_Exercise directions:_
Count every line below containing "MOLA"; state the number only.

_Listed entries:_

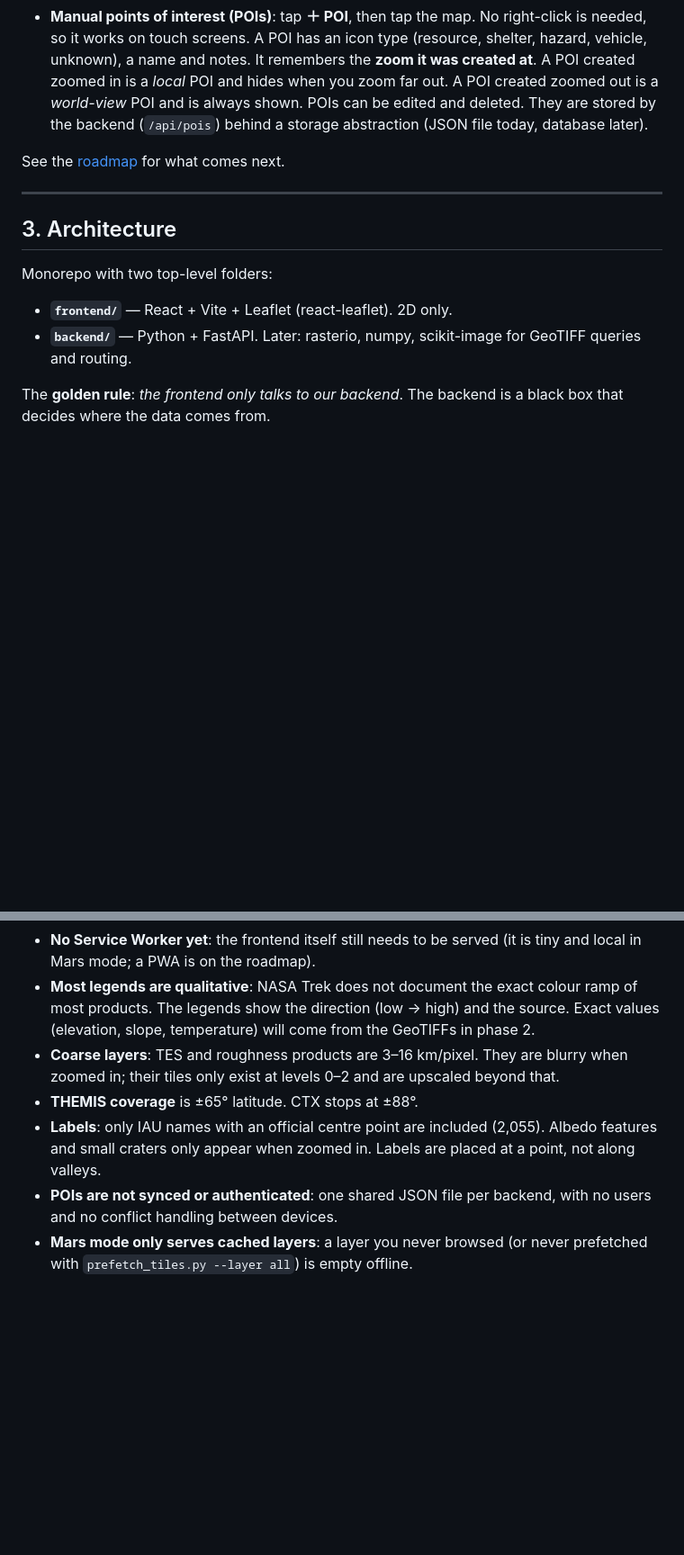
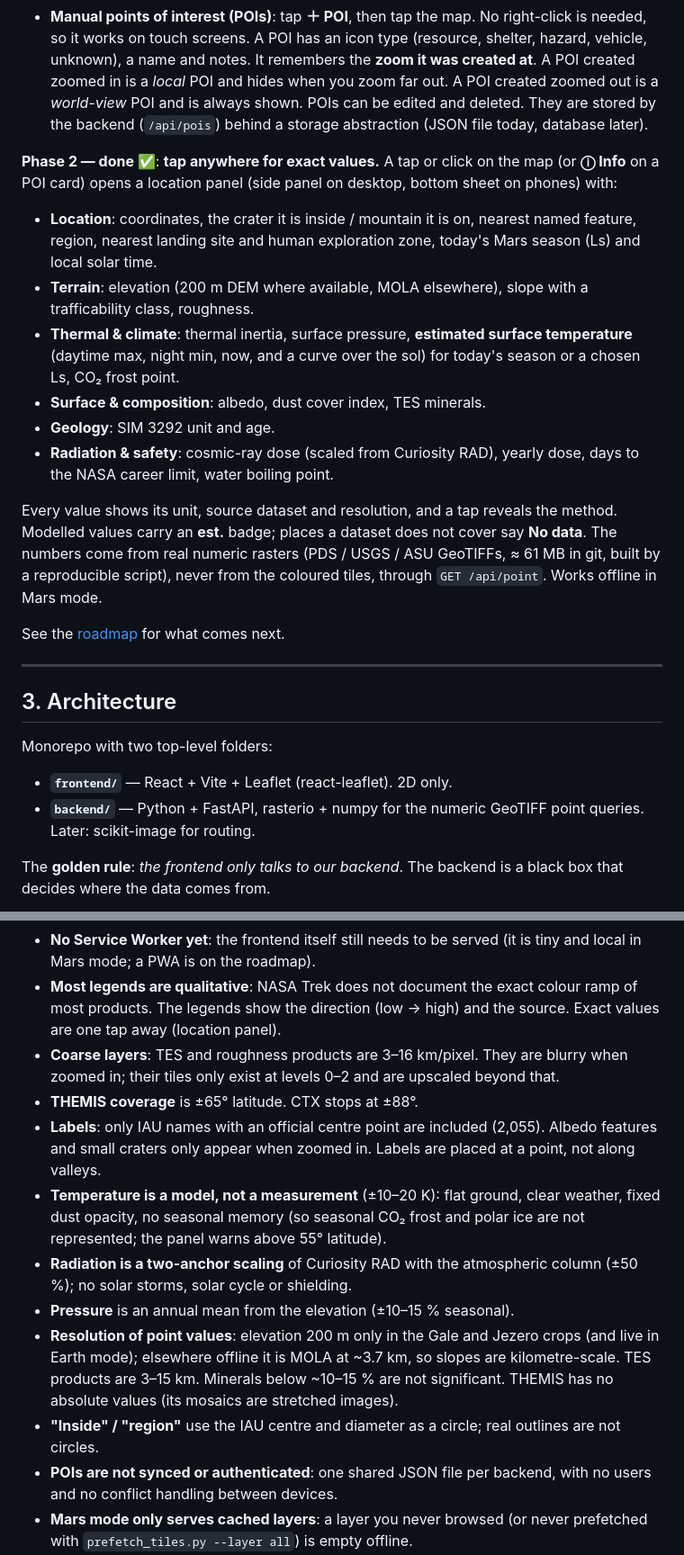
Before and after one commit to JorgeGomezSanchez/Arturo, a Markdown page: README.md, 2 parts joined by grey strips. Shown at 90% size. Rendered like a GitHub page; blank space fills up the shorter version.

```diff
--- a/README.md
+++ b/README.md
@@ -95,6 +101,30 @@ detail-zones menu (auto-zoom; detailed data comes later).
   be edited and deleted. They are stored by the backend (`/api/pois`)
   behind a storage abstraction (JSON file today, database later).
 
+**Phase 2 — done ✅**: **tap anywhere for exact values.** A tap or click
+on the map (or **ⓘ Info** on a POI card) opens a location panel (side
+panel on desktop, bottom sheet on phones) with:
+
+- **Location**: coordinates, the crater it is inside / mountain it is
+  on, nearest named feature, region, nearest landing site and human
+  exploration zone, today's Mars season (Ls) and local solar time.
+- **Terrain**: elevation (200 m DEM where available, MOLA elsewhere),
+  slope with a trafficability class, roughness.
+- **Thermal & climate**: thermal inertia, surface pressure, **estimated
+  surface temperature** (daytime max, night min, now, and a curve over
+  the sol) for today's season or a chosen Ls, CO₂ frost point.
+- **Surface & composition**: albedo, dust cover index, TES minerals.
+- **Geology**: SIM 3292 unit and age.
+- **Radiation & safety**: cosmic-ray dose (scaled from Curiosity RAD),
+  yearly dose, days to the NASA career limit, water boiling point.
+
+Every value shows its unit, source dataset and resolution, and a tap
+reveals the method. Modelled values carry an **est.** badge; places a
+dataset does not cover say **No data**. The numbers come from real
+numeric rasters (PDS / USGS / ASU GeoTIFFs, ≈ 61 MB in git, built by a
+reproducible script), never from the coloured tiles, through `GET
+/api/point`. Works offline in Mars mode.
+
 See the [roadmap](#10-roadmap) for what comes next.
 
 ---
@@ -104,8 +134,8 @@ See the [roadmap](#10-roadmap) for what comes next.
 Monorepo with two top-level folders:
 
 - **`frontend/`** — React + Vite + Leaflet (react-leaflet). 2D only.
-- **`backend/`** — Python + FastAPI. Later: rasterio, numpy, scikit-image
-  for GeoTIFF queries and routing.
+- **`backend/`** — Python + FastAPI, rasterio + numpy for the numeric
+  GeoTIFF point queries. Later: scikit-image for routing.
 
 The **golden rule**: *the frontend only talks to our backend*. The backend
 is a black box that decides where the data comes from.
@@ -512,8 +562,7 @@ Example: a MOLA hillshade from Mars Trek.
   (it is tiny and local in Mars mode; a PWA is on the roadmap).
 - **Most legends are qualitative**: NASA Trek does not document the exact
   colour ramp of most products. The legends show the direction (low →
-  high) and the source. Exact values (elevation, slope, temperature) will
-  come from the GeoTIFFs in phase 2.
+  high) and the source. Exact values are one tap away (location panel).
 - **Coarse layers**: TES and roughness products are 3–16 km/pixel. They
   are blurry when zoomed in; their tiles only exist at levels 0–2 and are
   upscaled beyond that.
@@ -521,6 +570,20 @@ Example: a MOLA hillshade from Mars Trek.
 - **Labels**: only IAU names with an official centre point are included
   (2,055). Albedo features and small craters only appear when zoomed in.
   Labels are placed at a point, not along valleys.
+- **Temperature is a model, not a measurement** (±10–20 K): flat
+  ground, clear weather, fixed dust opacity, no seasonal memory (so
+  seasonal CO₂ frost and polar ice are not represented; the panel warns
+  above 55° latitude).
+- **Radiation is a two-anchor scaling** of Curiosity RAD with the
+  atmospheric column (±50 %); no solar storms, solar cycle or shielding.
+- **Pressure** is an annual mean from the elevation (±10–15 % seasonal).
+- **Resolution of point values**: elevation 200 m only in the Gale and
+  Jezero crops (and live in Earth mode); elsewhere offline it is MOLA at
+  ~3.7 km, so slopes are kilometre-scale. TES products are 3–15 km.
+  Minerals below ~10–15 % are not significant. THEMIS has no absolute
+  values (its mosaics are stretched images).
+- **"Inside" / "region"** use the IAU centre and diameter as a circle;
+  real outlines are not circles.
 - **POIs are not synced or authenticated**: one shared JSON file per
   backend, with no users and no conflict handling between devices.
 - **Mars mode only serves cached layers**: a layer you never browsed (or
```
Also changed, not shown: other parts of README.md (+36 -10 lines), docs/img/phase2-gale-point-panel.jpg (added), docs/img/phase2-mobile-sheet.jpg (added), docs/img/phase2-olympus-summit.jpg (added), docs/img/phase2-poi-info.jpg (added).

_Task result:_
4